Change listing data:
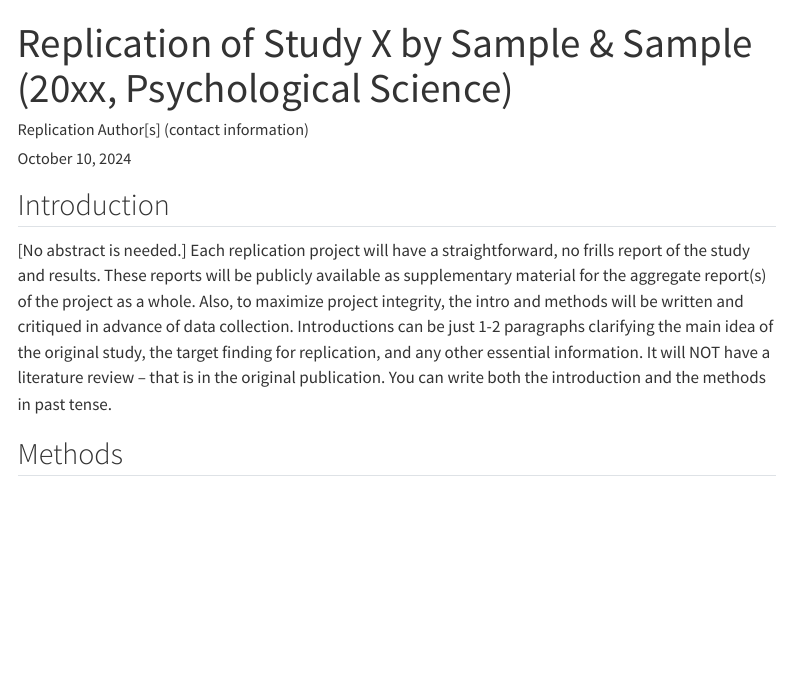
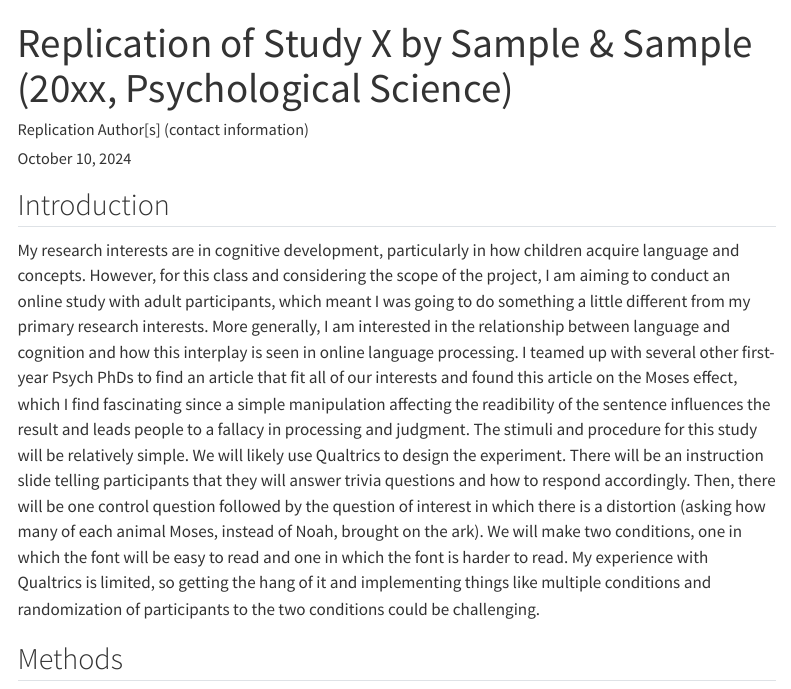
Before and after one commit to kostaboskovic/song2008, a Quarto document (writeup/Replication Report Template.qmd): the page in a window 1100 px wide, from its top. Rendered offline with R 4.5, knitr and Pandoc in place of Quarto, with nearby package versions; menus at the side of the page are left out.

Commit message:
Update Replication Report Template.qmd

```diff
--- a/writeup/Replication Report Template.qmd
+++ b/writeup/Replication Report Template.qmd
@@ -12,7 +12,8 @@ format:
 
 ## Introduction
 
-[No abstract is needed.]  Each replication project will have a straightforward, no frills report of the study and results.  These reports will be publicly available as supplementary material for the aggregate report(s) of the project as a whole.  Also, to maximize project integrity, the intro and methods will be written and critiqued in advance of data collection.  Introductions can be just 1-2 paragraphs clarifying the main idea of the original study, the target finding for replication, and any other essential information.  It will NOT have a literature review -- that is in the original publication. You can write both the introduction and the methods in past tense.
+My research interests are in cognitive development, particularly in how children acquire language and concepts. However, for this class and considering the scope of the project, I am aiming to conduct an online study with adult participants, which meant I was going to do something a little different from my primary research interests. More generally, I am interested in the relationship between language and cognition and how this interplay is seen in online language processing. I teamed up with several other first-year Psych PhDs to find an article that fit all of our interests and found this article on the Moses effect, which I find fascinating since a simple manipulation affecting the readibility of the sentence influences the result and leads people to a fallacy in processing and judgment.
+The stimuli and procedure for this study will be relatively simple. We will likely use Qualtrics to design the experiment. There will be an instruction slide telling participants that they will answer trivia questions and how to respond accordingly. Then, there will be one control question followed by the question of interest in which there is a distortion (asking how many of each animal Moses, instead of Noah, brought on the ark). We will make two conditions, one in which the font will be easy to read and one in which the font is harder to read. My experience with Qualtrics is limited, so getting the hang of it and implementing things like multiple conditions and randomization of participants to the two conditions could be challenging.
 
 
 ## Methods
```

◆ What the task requires:
Write only the number of lines in the records that contain the string "Template".

◆ Output:
4